In this podcast, Matthew Goldman, president of SMPTE, Andrew Jones of IABM and Brad Gilmer of AMWA, talk about the IP Showcase at NAB 2018.
The three panellists discuss the three primary aspects of the Showcase:
The second aspect, on which IABM is very strong, is education.
The third aspect is real-life use cases that shows actual work flows built with this new technology. It is about taking broadcasting into the next generation, so you can virtualize everything.
Matthew Goldman explains how “We are seeing is the movement towards more agile processing. It's about the economies of scale of technology. Let's reuse and leverage off the IT industry and develop what we need to do. At the same time—and this is key for broadcasting—we still have to have the right quality of service, to have real-time, 24 by seven, by 365 operations.“
Brad Gilmer describes some of the real-work use cases: “a number of mobile trucks are looking at going IP. In addition to the weight savings and the amount of space that traditional SDI router occupies compared to an IT router. There's also just the ubiquity of ethernet transport. If you can run one fiber out to a remote location, that one fiber, gives you video transport, gives you audio transport, gives you POTS telephone connection, gives you prompter feeds, and it's bi-directional. So in a mobile environment this sort of IP transition makes a lot of sense."
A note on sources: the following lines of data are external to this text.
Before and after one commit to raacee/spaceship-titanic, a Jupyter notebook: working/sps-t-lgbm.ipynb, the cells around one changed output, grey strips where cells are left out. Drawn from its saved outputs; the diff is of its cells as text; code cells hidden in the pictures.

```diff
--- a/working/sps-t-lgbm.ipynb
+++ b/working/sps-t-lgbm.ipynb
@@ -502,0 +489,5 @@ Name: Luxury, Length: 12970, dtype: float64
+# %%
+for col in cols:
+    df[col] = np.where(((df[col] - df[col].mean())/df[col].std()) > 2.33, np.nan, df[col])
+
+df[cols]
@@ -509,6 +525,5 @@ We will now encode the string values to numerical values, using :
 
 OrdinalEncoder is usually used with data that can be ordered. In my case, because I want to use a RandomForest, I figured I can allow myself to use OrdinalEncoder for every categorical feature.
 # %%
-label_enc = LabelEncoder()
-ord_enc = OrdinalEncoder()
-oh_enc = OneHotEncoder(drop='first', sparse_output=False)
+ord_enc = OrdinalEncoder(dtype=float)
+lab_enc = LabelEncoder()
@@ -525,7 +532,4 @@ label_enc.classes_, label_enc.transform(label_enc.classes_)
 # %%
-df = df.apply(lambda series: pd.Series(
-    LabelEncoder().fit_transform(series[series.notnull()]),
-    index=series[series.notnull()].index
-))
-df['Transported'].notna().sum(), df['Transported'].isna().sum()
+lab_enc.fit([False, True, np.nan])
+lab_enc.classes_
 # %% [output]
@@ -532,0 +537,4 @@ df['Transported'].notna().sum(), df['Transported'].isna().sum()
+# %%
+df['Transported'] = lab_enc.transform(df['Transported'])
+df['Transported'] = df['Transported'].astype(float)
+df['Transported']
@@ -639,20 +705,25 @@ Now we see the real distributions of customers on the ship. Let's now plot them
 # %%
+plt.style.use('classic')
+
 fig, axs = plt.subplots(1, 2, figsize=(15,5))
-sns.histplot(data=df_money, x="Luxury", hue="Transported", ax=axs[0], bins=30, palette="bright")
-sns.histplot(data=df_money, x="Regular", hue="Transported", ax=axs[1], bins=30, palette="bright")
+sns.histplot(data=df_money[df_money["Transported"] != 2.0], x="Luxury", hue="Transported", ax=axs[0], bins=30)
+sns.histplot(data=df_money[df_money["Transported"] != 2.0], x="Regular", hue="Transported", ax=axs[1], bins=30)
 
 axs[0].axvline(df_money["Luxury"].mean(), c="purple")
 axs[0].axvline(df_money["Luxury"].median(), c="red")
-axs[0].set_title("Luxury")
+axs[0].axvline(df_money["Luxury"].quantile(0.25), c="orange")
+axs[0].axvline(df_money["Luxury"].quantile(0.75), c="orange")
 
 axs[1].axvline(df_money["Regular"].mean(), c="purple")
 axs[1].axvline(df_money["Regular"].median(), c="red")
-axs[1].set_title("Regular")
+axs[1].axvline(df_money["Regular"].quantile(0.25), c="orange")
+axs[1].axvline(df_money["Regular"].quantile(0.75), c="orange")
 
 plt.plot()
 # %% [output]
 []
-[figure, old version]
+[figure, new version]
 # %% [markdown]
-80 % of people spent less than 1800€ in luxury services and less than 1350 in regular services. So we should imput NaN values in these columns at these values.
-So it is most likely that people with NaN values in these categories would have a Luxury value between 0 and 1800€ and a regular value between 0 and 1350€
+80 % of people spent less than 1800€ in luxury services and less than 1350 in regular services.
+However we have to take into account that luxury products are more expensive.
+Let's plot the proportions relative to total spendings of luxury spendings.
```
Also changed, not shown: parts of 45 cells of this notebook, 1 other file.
Brad Gilmer continues: when you talk to a number of the business leaders in the industry and you ask them why are you looking at IP infrastructure, the answer is because in order to meet the sort of business opportunities they see coming just around the corner and also are forecasting in the future, the only way that they can potentially deliver this in the future is going to be through some sort of IP based infrastructure. I think that's important to realize, it's not just some kind of monolithic view, how much money do I save when I solve the current problem that I have today with this new technology. There's more to it.
The conversation moves on to the Joint Task Force on Network Media. This was formed by the Advanced Media Workflow Association, The European Broadcasting Union, the Society in Motion Pictures and Television Engineers and the Video Services Forum as a way to coordinate standards development.
Matthew Goldman sums up, “So again, it's this industry cooperation bringing it all together. Where people said a few years ago, oh this is going to take forever to do, here we are, just a few years later with real interoperable equipment being shown in the IP Showcase.”
You might also like...
In part one of this series, we looked at why machine learning, with particular emphasis on neural networks, is different to traditional methods of statistical based classification and prediction. In this article, we investigate some of the applications specific for…
For a serious discussion about “making streaming broadcast-grade” we must address latency. Our benchmark is 5-seconds from encoder input to device, but we cannot compromise on quality. It’s not easy, and leaders in the field grapple with the trade-offs to en…
Signal transducers such as cameras, displays, microphones and loudspeakers handle information, ideally converting it from one form to another, but practically losing some. Information theory can be used to analyze such devices.
Connecting a camera in an SDI infrastructure is easy. Just connect the camera output to the monitor input, and all being well, a picture will appear. The story is very different in the IP domain.
Machine Learning is generating a great deal of interest in the broadcast industry, and in this short series we cut through the marketing hype and discover what ML is, and what it isn’t, with particular emphasis on neural networks (N…